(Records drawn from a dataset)
-- -- --

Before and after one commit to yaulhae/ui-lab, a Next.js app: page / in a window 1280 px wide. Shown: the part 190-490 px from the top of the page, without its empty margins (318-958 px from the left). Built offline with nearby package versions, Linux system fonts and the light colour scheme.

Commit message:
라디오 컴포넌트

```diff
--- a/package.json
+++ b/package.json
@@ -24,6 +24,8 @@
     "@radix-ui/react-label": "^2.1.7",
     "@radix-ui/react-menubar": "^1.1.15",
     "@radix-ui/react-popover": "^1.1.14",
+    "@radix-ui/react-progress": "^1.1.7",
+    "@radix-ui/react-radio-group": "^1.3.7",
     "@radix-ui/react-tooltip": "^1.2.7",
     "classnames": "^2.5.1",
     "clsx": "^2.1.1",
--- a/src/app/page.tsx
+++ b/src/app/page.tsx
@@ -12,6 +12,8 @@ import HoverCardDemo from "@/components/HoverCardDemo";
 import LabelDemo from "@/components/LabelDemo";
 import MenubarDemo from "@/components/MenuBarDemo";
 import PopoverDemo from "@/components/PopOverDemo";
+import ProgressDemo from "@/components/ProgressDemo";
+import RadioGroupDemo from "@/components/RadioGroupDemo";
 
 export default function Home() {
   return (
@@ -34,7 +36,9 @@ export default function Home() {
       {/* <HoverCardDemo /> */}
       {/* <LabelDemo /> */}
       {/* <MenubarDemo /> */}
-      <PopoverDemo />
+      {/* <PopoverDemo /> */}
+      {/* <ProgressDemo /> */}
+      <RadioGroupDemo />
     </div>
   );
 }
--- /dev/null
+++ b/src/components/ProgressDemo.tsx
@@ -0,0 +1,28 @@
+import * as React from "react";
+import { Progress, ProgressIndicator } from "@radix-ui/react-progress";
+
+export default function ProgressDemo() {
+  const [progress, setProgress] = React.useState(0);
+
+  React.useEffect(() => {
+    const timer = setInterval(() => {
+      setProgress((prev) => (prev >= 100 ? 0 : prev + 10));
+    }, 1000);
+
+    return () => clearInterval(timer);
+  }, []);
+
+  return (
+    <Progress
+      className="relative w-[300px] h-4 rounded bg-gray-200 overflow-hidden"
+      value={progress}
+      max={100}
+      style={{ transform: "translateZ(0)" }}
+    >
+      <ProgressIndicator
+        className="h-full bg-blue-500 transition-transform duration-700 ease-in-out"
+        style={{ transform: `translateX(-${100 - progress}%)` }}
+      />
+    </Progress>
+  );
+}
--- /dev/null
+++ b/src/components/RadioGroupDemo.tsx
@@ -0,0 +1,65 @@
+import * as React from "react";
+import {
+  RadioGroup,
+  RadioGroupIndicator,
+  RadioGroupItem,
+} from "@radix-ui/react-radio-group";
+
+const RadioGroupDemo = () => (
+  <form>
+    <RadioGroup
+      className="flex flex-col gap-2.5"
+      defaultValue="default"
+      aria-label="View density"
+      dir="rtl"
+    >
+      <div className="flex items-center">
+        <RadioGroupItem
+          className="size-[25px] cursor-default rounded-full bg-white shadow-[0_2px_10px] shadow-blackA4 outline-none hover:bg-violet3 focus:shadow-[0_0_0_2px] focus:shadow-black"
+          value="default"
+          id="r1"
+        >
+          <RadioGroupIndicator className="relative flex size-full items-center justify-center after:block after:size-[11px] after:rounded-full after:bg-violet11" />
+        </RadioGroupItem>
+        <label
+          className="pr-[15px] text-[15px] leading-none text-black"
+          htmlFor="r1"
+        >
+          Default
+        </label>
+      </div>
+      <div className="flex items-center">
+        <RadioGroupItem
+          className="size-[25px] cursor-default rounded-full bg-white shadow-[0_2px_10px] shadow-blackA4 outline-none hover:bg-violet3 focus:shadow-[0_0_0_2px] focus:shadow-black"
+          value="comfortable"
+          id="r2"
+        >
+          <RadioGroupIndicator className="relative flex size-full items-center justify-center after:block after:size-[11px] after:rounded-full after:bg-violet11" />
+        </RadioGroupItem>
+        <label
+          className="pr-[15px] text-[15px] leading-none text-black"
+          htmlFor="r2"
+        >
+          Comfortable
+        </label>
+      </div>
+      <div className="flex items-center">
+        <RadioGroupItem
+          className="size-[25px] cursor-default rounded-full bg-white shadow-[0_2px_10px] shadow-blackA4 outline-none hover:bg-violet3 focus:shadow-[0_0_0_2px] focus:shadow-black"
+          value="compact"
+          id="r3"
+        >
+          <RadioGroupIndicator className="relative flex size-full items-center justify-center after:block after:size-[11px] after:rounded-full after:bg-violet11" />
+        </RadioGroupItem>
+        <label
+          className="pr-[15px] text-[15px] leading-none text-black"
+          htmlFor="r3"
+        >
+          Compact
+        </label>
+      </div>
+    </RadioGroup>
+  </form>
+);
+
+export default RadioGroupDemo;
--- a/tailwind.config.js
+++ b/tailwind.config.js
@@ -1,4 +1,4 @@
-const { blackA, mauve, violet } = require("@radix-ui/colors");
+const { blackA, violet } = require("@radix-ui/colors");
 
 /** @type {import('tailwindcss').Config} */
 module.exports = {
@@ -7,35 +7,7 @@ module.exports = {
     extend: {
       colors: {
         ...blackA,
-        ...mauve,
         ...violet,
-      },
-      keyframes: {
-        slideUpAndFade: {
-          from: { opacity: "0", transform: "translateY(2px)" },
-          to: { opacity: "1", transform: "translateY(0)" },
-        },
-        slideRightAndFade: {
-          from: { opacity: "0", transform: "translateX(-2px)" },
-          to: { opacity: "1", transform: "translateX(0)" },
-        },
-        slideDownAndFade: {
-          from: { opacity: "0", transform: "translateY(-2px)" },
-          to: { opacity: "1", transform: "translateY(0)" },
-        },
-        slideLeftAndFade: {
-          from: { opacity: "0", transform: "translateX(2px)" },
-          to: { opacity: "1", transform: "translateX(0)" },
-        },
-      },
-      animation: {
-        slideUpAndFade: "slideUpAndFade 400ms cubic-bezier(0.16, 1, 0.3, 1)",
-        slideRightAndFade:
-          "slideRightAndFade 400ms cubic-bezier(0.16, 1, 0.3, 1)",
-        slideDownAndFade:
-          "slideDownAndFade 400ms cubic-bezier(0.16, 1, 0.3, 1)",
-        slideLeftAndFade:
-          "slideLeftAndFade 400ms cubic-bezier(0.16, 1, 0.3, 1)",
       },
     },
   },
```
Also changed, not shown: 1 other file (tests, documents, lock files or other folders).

-- -- --

**Problem details**
Each entry above needs to be retyped exactly.

**Response area**
Before and after one commit to yaulhae/ui-lab, a Next.js app: page / in a window 1280 px wide. Shown: the part 190-490 px from the top of the page, without its empty margins (318-958 px from the left). Built offline with nearby package versions, Linux system fonts and the light colour scheme.

Commit message:
라디오 컴포넌트

```diff
--- a/package.json
+++ b/package.json
@@ -24,6 +24,8 @@
     "@radix-ui/react-label": "^2.1.7",
     "@radix-ui/react-menubar": "^1.1.15",
     "@radix-ui/react-popover": "^1.1.14",
+    "@radix-ui/react-progress": "^1.1.7",
+    "@radix-ui/react-radio-group": "^1.3.7",
     "@radix-ui/react-tooltip": "^1.2.7",
     "classnames": "^2.5.1",
     "clsx": "^2.1.1",
--- a/src/app/page.tsx
+++ b/src/app/page.tsx
@@ -12,6 +12,8 @@ import HoverCardDemo from "@/components/HoverCardDemo";
 import LabelDemo from "@/components/LabelDemo";
 import MenubarDemo from "@/components/MenuBarDemo";
 import PopoverDemo from "@/components/PopOverDemo";
+import ProgressDemo from "@/components/ProgressDemo";
+import RadioGroupDemo from "@/components/RadioGroupDemo";
 
 export default function Home() {
   return (
@@ -34,7 +36,9 @@ export default function Home() {
       {/* <HoverCardDemo /> */}
       {/* <LabelDemo /> */}
       {/* <MenubarDemo /> */}
-      <PopoverDemo />
+      {/* <PopoverDemo /> */}
+      {/* <ProgressDemo /> */}
+      <RadioGroupDemo />
     </div>
   );
 }
--- /dev/null
+++ b/src/components/ProgressDemo.tsx
@@ -0,0 +1,28 @@
+import * as React from "react";
+import { Progress, ProgressIndicator } from "@radix-ui/react-progress";
+
+export default function ProgressDemo() {
+  const [progress, setProgress] = React.useState(0);
+
+  React.useEffect(() => {
+    const timer = setInterval(() => {
+      setProgress((prev) => (prev >= 100 ? 0 : prev + 10));
+    }, 1000);
+
+    return () => clearInterval(timer);
+  }, []);
+
+  return (
+    <Progress
+      className="relative w-[300px] h-4 rounded bg-gray-200 overflow-hidden"
+      value={progress}
+      max={100}
+      style={{ transform: "translateZ(0)" }}
+    >
+      <ProgressIndicator
+        className="h-full bg-blue-500 transition-transform duration-700 ease-in-out"
+        style={{ transform: `translateX(-${100 - progress}%)` }}
+      />
+    </Progress>
+  );
+}
--- /dev/null
+++ b/src/components/RadioGroupDemo.tsx
@@ -0,0 +1,65 @@
+import * as React from "react";
+import {
+  RadioGroup,
+  RadioGroupIndicator,
+  RadioGroupItem,
+} from "@radix-ui/react-radio-group";
+
+const RadioGroupDemo = () => (
+  <form>
+    <RadioGroup
+      className="flex flex-col gap-2.5"
+      defaultValue="default"
+      aria-label="View density"
+      dir="rtl"
+    >
+      <div className="flex items-center">
+        <RadioGroupItem
+          className="size-[25px] cursor-default rounded-full bg-white shadow-[0_2px_10px] shadow-blackA4 outline-none hover:bg-violet3 focus:shadow-[0_0_0_2px] focus:shadow-black"
+          value="default"
+          id="r1"
+        >
+          <RadioGroupIndicator className="relative flex size-full items-center justify-center after:block after:size-[11px] after:rounded-full after:bg-violet11" />
+        </RadioGroupItem>
+        <label
+          className="pr-[15px] text-[15px] leading-none text-black"
+          htmlFor="r1"
+        >
+          Default
+        </label>
+      </div>
+      <div className="flex items-center">
+        <RadioGroupItem
+          className="size-[25px] cursor-default rounded-full bg-white shadow-[0_2px_10px] shadow-blackA4 outline-none hover:bg-violet3 focus:shadow-[0_0_0_2px] focus:shadow-black"
+          value="comfortable"
+          id="r2"
+        >
+          <RadioGroupIndicator className="relative flex size-full items-center justify-center after:block after:size-[11px] after:rounded-full after:bg-violet11" />
+        </RadioGroupItem>
+        <label
+          className="pr-[15px] text-[15px] leading-none text-black"
+          htmlFor="r2"
+        >
+          Comfortable
+        </label>
+      </div>
+      <div className="flex items-center">
+        <RadioGroupItem
+          className="size-[25px] cursor-default rounded-full bg-white shadow-[0_2px_10px] shadow-blackA4 outline-none hover:bg-violet3 focus:shadow-[0_0_0_2px] focus:shadow-black"
+          value="compact"
+          id="r3"
+        >
+          <RadioGroupIndicator className="relative flex size-full items-center justify-center after:block after:size-[11px] after:rounded-full after:bg-violet11" />
+        </RadioGroupItem>
+        <label
+          className="pr-[15px] text-[15px] leading-none text-black"
+          htmlFor="r3"
+        >
+          Compact
+        </label>
+      </div>
+    </RadioGroup>
+  </form>
+);
+
+export default RadioGroupDemo;
--- a/tailwind.config.js
+++ b/tailwind.config.js
@@ -1,4 +1,4 @@
-const { blackA, mauve, violet } = require("@radix-ui/colors");
+const { blackA, violet } = require("@radix-ui/colors");
 
 /** @type {import('tailwindcss').Config} */
 module.exports = {
@@ -7,35 +7,7 @@ module.exports = {
     extend: {
       colors: {
         ...blackA,
-        ...mauve,
         ...violet,
-      },
-      keyframes: {
-        slideUpAndFade: {
-          from: { opacity: "0", transform: "translateY(2px)" },
-          to: { opacity: "1", transform: "translateY(0)" },
-        },
-        slideRightAndFade: {
-          from: { opacity: "0", transform: "translateX(-2px)" },
-          to: { opacity: "1", transform: "translateX(0)" },
-        },
-        slideDownAndFade: {
-          from: { opacity: "0", transform: "translateY(-2px)" },
-          to: { opacity: "1", transform: "translateY(0)" },
-        },
-        slideLeftAndFade: {
-          from: { opacity: "0", transform: "translateX(2px)" },
-          to: { opacity: "1", transform: "translateX(0)" },
-        },
-      },
-      animation: {
-        slideUpAndFade: "slideUpAndFade 400ms cubic-bezier(0.16, 1, 0.3, 1)",
-        slideRightAndFade:
-          "slideRightAndFade 400ms cubic-bezier(0.16, 1, 0.3, 1)",
-        slideDownAndFade:
-          "slideDownAndFade 400ms cubic-bezier(0.16, 1, 0.3, 1)",
-        slideLeftAndFade:
-          "slideLeftAndFade 400ms cubic-bezier(0.16, 1, 0.3, 1)",
       },
     },
   },
```
Also changed, not shown: 1 other file (tests, documents, lock files or other folders).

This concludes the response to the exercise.